In my book The Shyness Guide, and in previous posts here, I’ve said that I think you should think twice before trying to ‘interpret’ your dreams.

I have long believed that most interpretations are either wrong or simply inadequate, only catching a minor part of what a dream is about.

In this, I thought I was parting company with psychologist Carl Jung, following instead his renegade pupil, James Hillman, who warned that interpreting dreams drains them of energy. But I was wrong about Jung.

Recently, re-reading his book, On the Nature of the Psyche, I came upon this stunning statement with respect to dreams :

Image and meaning are identical.

That doesn’t sound like much, but it’s a bombshell. It says you don’t have to analyse a dream to find the meaning, because the meaning is in the images. Just pay attention to the images.

The language of dreams is far older than the language of speech, and it’s made up of images.

In the same book, Jung describes how he developed his early method, exploring the dreams and fantasies of patients.
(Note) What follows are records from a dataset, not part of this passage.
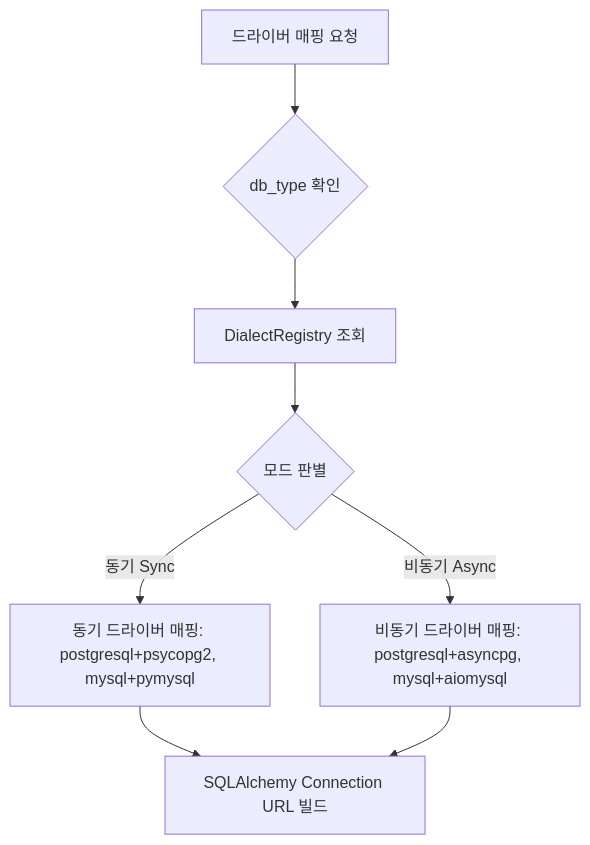
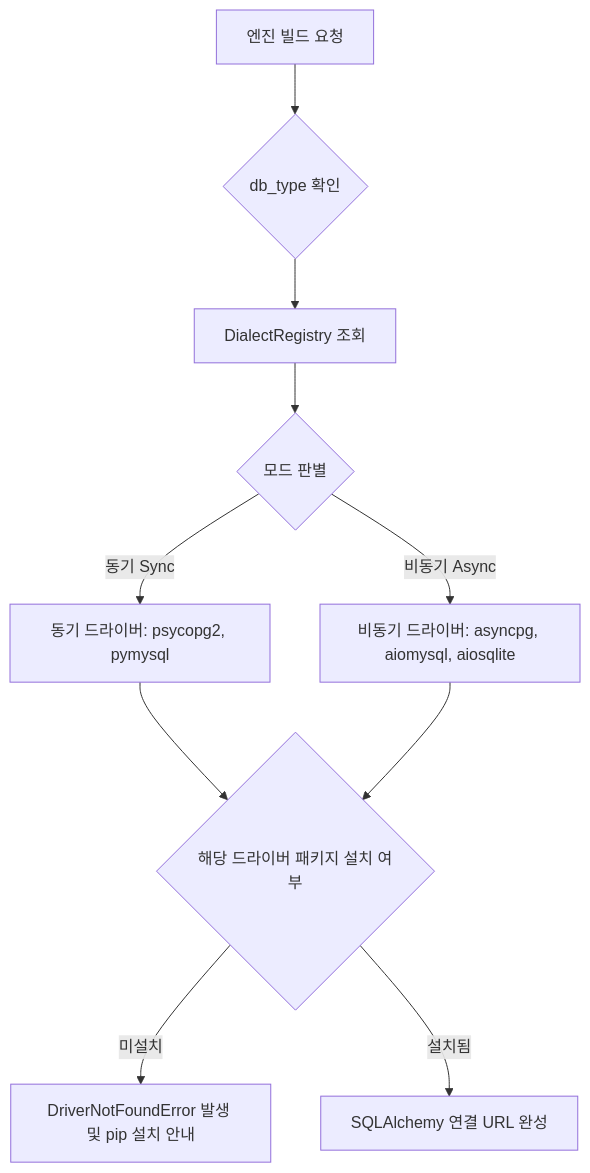
The second of 4 diagrams in docs/sqla-autoconfig/spec-writer/fsd/AUTOCONFIG_SPECIFICATION.md (ozplayground/python-package), drawn with Mermaid before and after one commit. The commit also changed other lines of this file and 53 other files, not shown here.

````diff
--- a/docs/sqla-autoconfig/spec-writer/fsd/AUTOCONFIG_SPECIFICATION.md
+++ b/docs/sqla-autoconfig/spec-writer/fsd/AUTOCONFIG_SPECIFICATION.md
@@ -112,10 +120,12 @@
 ```mermaid
 flowchart TD
-    A[드라이버 매핑 요청] --> B{db_type 확인}
+    A[엔진 빌드 요청] --> B{db_type 확인}
     B --> C[DialectRegistry 조회]
     C --> D{모드 판별}
-    D -- 동기 Sync --> E[동기 드라이버 매핑: postgresql+psycopg2, mysql+pymysql]
-    D -- 비동기 Async --> F[비동기 드라이버 매핑: postgresql+asyncpg, mysql+aiomysql]
-    E --> G[SQLAlchemy Connection URL 빌드]
+    D -- 동기 Sync --> E[동기 드라이버: psycopg2, pymysql]
+    D -- 비동기 Async --> F[비동기 드라이버: asyncpg, aiomysql, aiosqlite]
+    E --> G{해당 드라이버 패키지 설치 여부}
     F --> G
+    G -- 미설치 --> H[DriverNotFoundError 발생 및 pip 설치 안내]
+    G -- 설치됨 --> I[SQLAlchemy 연결 URL 완성]
 ```
````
He says he took pains not to interpret them, “never stepping beyond the bounds of the picture lying before me.”

Do you want an example? Here is a real dream of my own, one I gave in full to character Chris Stone in my novel The Birdcatcher. I hardly had to change a word from the account in my journal:

Towards morning I dreamt that I was floating through a black void. There was nothing there at all until I heard music that I thought was Mozart’s. In that direction I detected a far off sphere of light and moved towards it. When I finally hovered above it, I saw two fish inside. They were olive green, but each was outlined with incandescent silver. The incandescence was the source of the light. They swam in a circle inside the sphere, in time with Mozart, following each other’s tail in a playful dance. As I watched them, something told me that the light coming from them was their love for one another, and I wished they could go on forever.

When I woke from that dream, it seemed to stand alone. There may have been a preceding dream, or scene, but I had no memory of one. It was one of the most satisfying dreams I have ever had.  It fit perfectly into Stone’s story.

For the record, all four of the dreams Chris Stone has in The Birdcatcher, each crucial to the story, are real dreams that I gave him.

But what do the fish mean, you may want to ask. Jung’s answer is that you are better off not asking that question – not trying to put the meaning into words. Let the image, the dream, speak directly to you.

That, in my experience, is how dreams work best.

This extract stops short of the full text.